For several years we have been using our much loved aluminum A140 Spade anchor (33 lbs). It had held in a "weather bomb" - which sustained winds over 80 knots. The weather bomb story.
But this aluminum anchor has a bit of a weak spot: the shank. It bent slightly in the bomb (maybe 5 degrees) and perhaps a bit more in French Polynesia, where we caught it on a coral head, and loaded the shank sideways in very strong current and a squall at the same time. So it was time to think about a slightly more robust anchor. We've kept the Spade as a a backup because for the weight, it's still a great anchor.
We have been using a Manson Boss anchor for the past 18 or so months, from Australia to South Africa. We stayed in a marina for about 5 days in Australia, and about a week in Malaysia. Otherwise we have been anchored, so we have some good long term experience with this anchor. We have used it in sand, very soft mud, normal mud, coral sand, coral rubble, and small boulders about the size of bowling balls. No thick sea grass or weed to test it on.
Stowing it on the roller/deploying: the curved shank makes it very easy to self deploy and it self stows in the upright position.
Setting: It sets very quickly, much like the Spade. The Spade always seemed to like >3:1 to set, but we've got this one to set on 2.5:1 scopes in tight quarters. As usual, in mud it takes time for it to sink a bit before applying lots of reverse with the engine.
Dragging: yes, a few times. Townsville, Australia has to have the soupiest mud I've ever experienced. We tried repeatedly to get it to set and it would just pull through the stuff. What came up with the anchor was like pea soup. Very difficult ground for any anchor. The Alor islands of Indonesia have deep anchorages and corally rubble bottoms. We try to never anchor in coral, but sometimes the options are few and the sun is setting. We anchored in very deep water, with limited scope due to local boats being close. Strong currents but not wind - and we woke up the next morning about 100-200m from where we had dropped the hook. I think we may have just hooked some coral rubble then popped free when the current switched directions. Overall it certainly has shown no bad faults in this area
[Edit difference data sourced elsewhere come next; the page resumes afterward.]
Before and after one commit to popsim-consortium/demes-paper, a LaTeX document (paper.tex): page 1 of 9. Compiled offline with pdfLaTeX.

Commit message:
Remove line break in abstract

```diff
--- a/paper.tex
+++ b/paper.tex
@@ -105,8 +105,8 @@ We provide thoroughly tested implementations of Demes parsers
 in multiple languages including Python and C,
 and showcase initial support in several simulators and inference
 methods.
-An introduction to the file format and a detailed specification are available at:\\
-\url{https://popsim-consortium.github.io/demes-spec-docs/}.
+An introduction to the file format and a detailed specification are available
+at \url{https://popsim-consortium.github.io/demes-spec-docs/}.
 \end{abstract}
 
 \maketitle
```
Holding: Strongest sustained winds we've sat on the hook have been in the Maldives with over 50 knots for 10 minutes in one squall, and 40 knots for much longer. Its surface area is considerably greater than the Spade, so I think it should do as well in stronger winds.
Issues: the shank has a nearly full length slot - " Brand new patented Manson Shackle Preventor™ The Manson Boss has one slot in the shank with two docking
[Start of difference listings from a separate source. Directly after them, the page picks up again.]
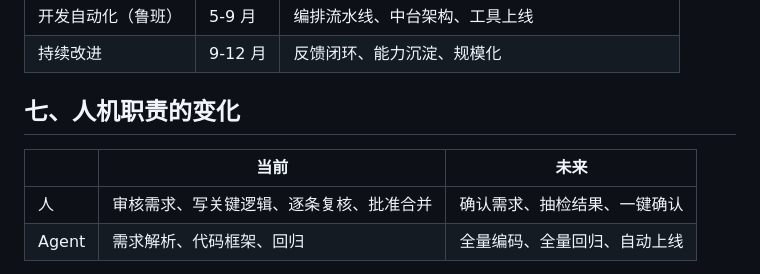
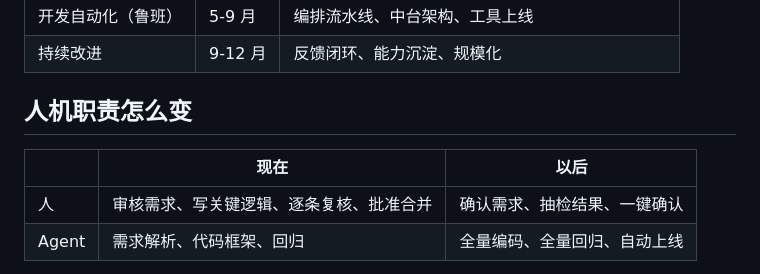
Before and after one commit to scutylh/contract-flywheel, a Markdown page: docs/onboarding-plan.md, the part around one of its changes. GitHub-like rendering.

```diff
--- a/docs/onboarding-plan.md
+++ b/docs/onboarding-plan.md
@@ -74,9 +63,9 @@
 | 开发自动化（鲁班） | 5-9 月 | 编排流水线、中台架构、工具上线 |
 | 持续改进 | 9-12 月 | 反馈闭环、能力沉淀、规模化 |
 
-## 七、人机职责的变化
+## 人机职责怎么变
 
-| | 当前 | 未来 |
+| | 现在 | 以后 |
 |---|---|---|
 | 人 | 审核需求、写关键逻辑、逐条复核、批准合并 | 确认需求、抽检结果、一键确认 |
 | Agent | 需求解析、代码框架、回归 | 全量编码、全量回归、自动上线 |
```
Also changed, not shown: other parts of docs/onboarding-plan.md (+31 -42 lines).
stations to enable you to use your anchor in all seabeds. The patented
Preventor quickly unscrews and docks on the alternate station to
transform the anchor from a fixed shank to a sliding shank for operation
in foul ground. The Preventor is captive which means you won't lose it.
This is a waste of effort and weakens the shank. I don't know anyone who would really use this feature. The last thing I want is an anchor that unhooks itself with a sliding shackle. If the bottom is that foul, don't anchor there! The small plastic washer that holds the s.s. bolt in place to keep the shackle from sliding deforms if you tighten it too much
Really minor - but the s.s. bail over our anchor roller does a good job of scraping the galvanizing off the top of the shank. I'll have to cover the bail with a better protective foam collar instead of the wrapping of rope which always gets dislodged with time.
So that's it. It's a nice anchor, reasonably light for its huge surface area and seems to hold in strong winds.